== Task prompt ==
Please find all lines in the data that hold the string "offline" and copy them.

--- --- ---

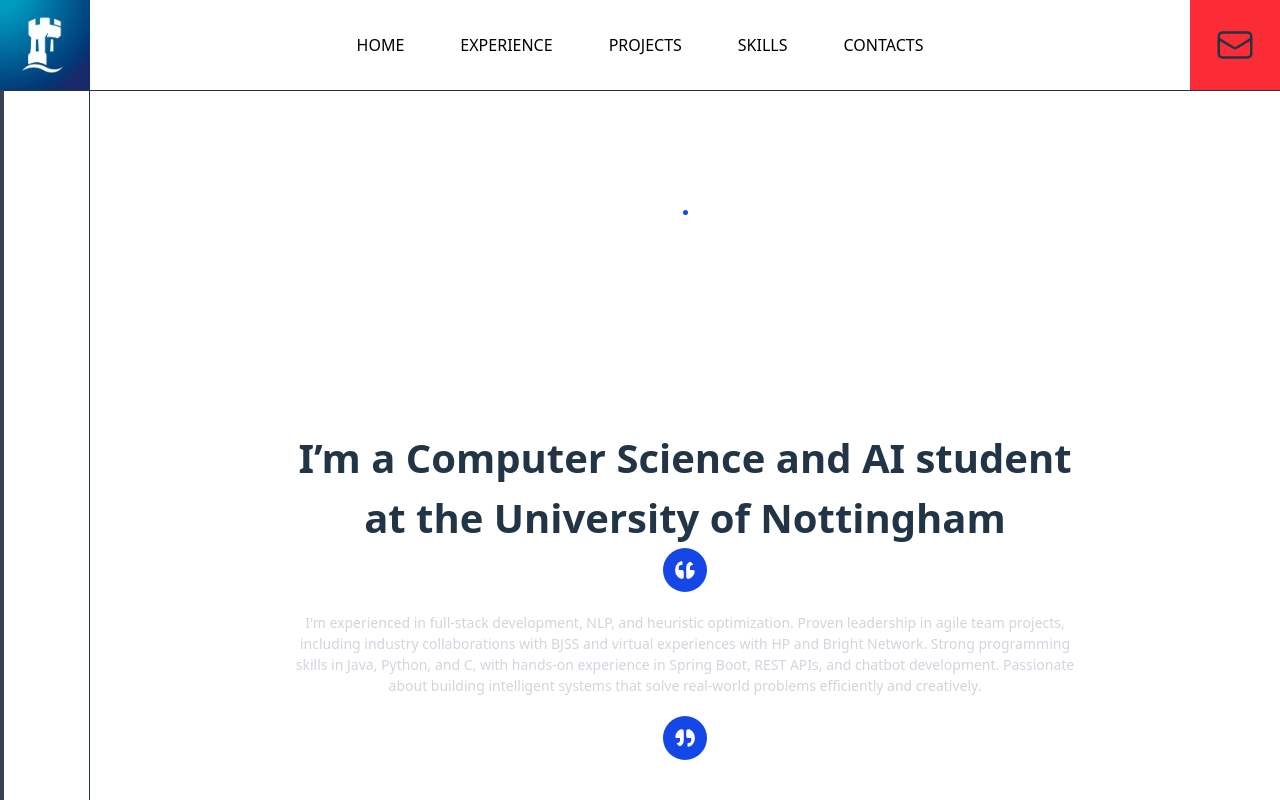
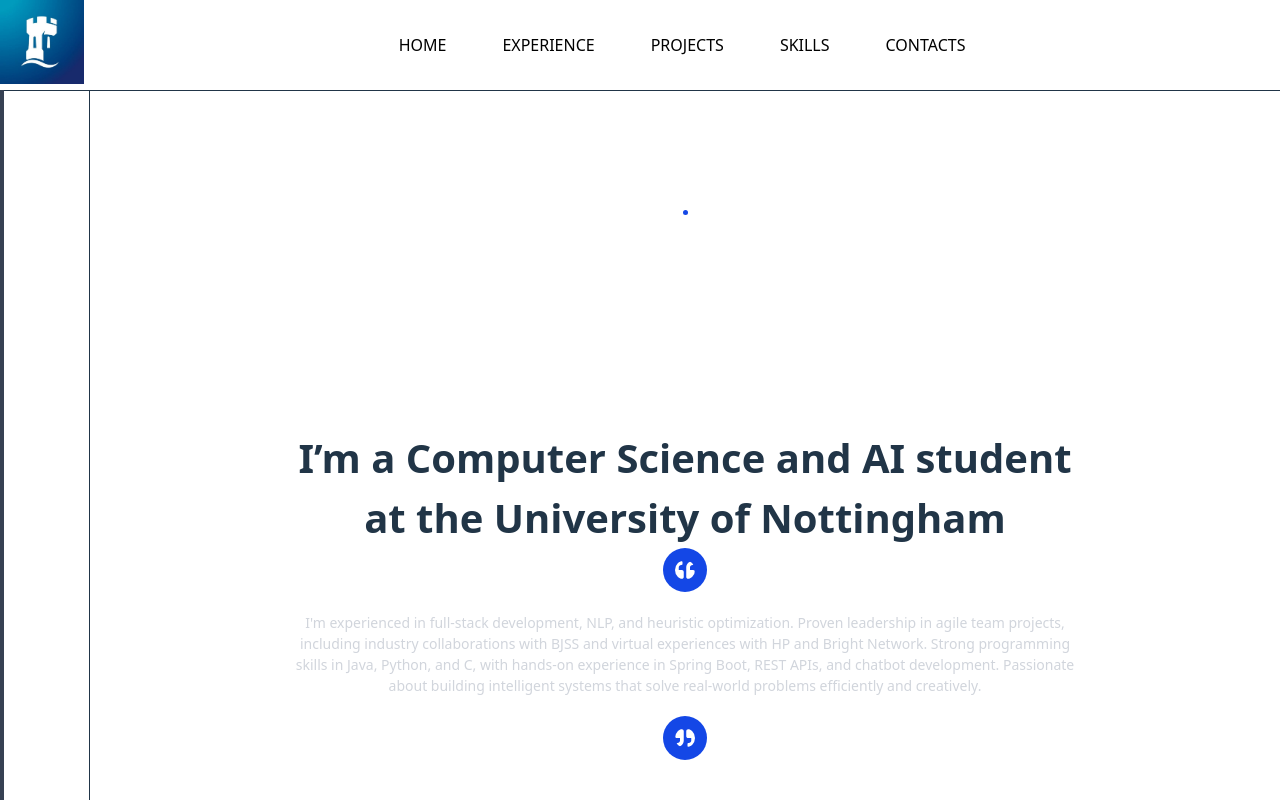
Before and after one commit to John-Sathish/portfolio, a React (Vite) app in the folder protfolio-project/: page / in a window 1280 px wide. Shown: the top 800 px of the page. Built offline with nearby package versions, Linux system fonts and the light colour scheme.

Commit message:
removed unnecessary button

```diff
--- a/protfolio-project/src/components/Header.tsx
+++ b/protfolio-project/src/components/Header.tsx
@@ -28,7 +28,7 @@
         <img src="/logo.jpg" />
       </div>
 
-      <div className="hidden md:flex gap-14">
+      <div className="hidden md:flex gap-14 justify-center w-full">
         {nav.map((item) => (
           <div
             key={item.id}
@@ -45,7 +45,7 @@
         ))}
       </div>
 
-      <div className="w-[90px] h-[90px] bg-red-500 flex justify-center items-center">
+      {/* <div className="w-[90px] h-[90px] bg-red-500 flex justify-center items-center">
         <svg
           xmlns="http://www.w3.org/2000/svg"
           fill="none"
@@ -60,7 +60,7 @@
             d="M21.75 6.75v10.5a2.25 2.25 0 0 1-2.25 2.25h-15a2.25 2.25 0 0 1-2.25-2.25V6.75m19.5 0A2.25 2.25 0 0 0 19.5 4.5h-15a2.25 2.25 0 0 0-2.25 2.25m19.5 0v.243a2.25 2.25 0 0 1-1.07 1.916l-7.5 4.615a2.25 2.25 0 0 1-2.36 0L3.32 8.91a2.25 2.25 0 0 1-1.07-1.916V6.75"
           />
         </svg>
-      </div>
+      </div> */}
     </div>
   );
 }
```
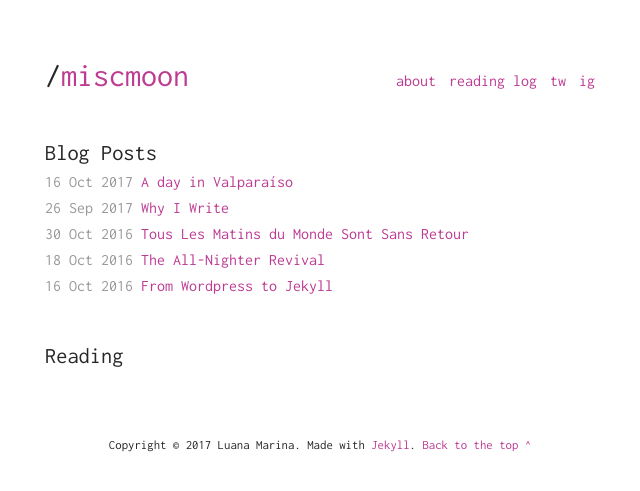
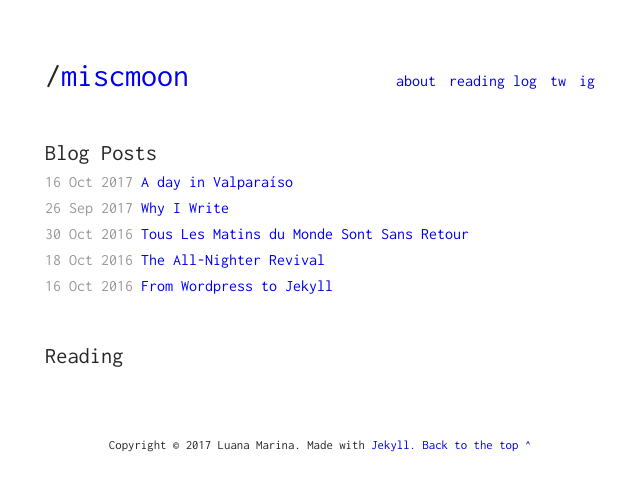
Before and after one commit to miscmoon/miscmoon.github.io, a Jekyll site: the page built from index.html, in a window 1280 px wide. Shown: the top 491 px of the page, without its empty margins (320-960 px from the left). Built offline with Jekyll 4.4.1, drawn with Linux system fonts in a browser that asks for light colours.

Commit message:
Link color

```diff
--- a/_sass/_config.scss
+++ b/_sass/_config.scss
@@ -3,7 +3,7 @@ $color-black: #272727;
 $color-white: #fff;
 $color-grey: #eee;
 $color-grey-strong: #999;
-$color-link: #bd3b92;
+$color-link: #0000ee;
 $color-code: #00ff00;
 $color-hire-white: #fefefe;
 $color-hire-black: #272727;
```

--- --- ---

== Response below ==
Before and after one commit to John-Sathish/portfolio, a React (Vite) app in the folder protfolio-project/: page / in a window 1280 px wide. Shown: the top 800 px of the page. Built offline with nearby package versions, Linux system fonts and the light colour scheme.
Before and after one commit to miscmoon/miscmoon.github.io, a Jekyll site: the page built from index.html, in a window 1280 px wide. Shown: the top 491 px of the page, without its empty margins (320-960 px from the left). Built offline with Jekyll 4.4.1, drawn with Linux system fonts in a browser that asks for light colours.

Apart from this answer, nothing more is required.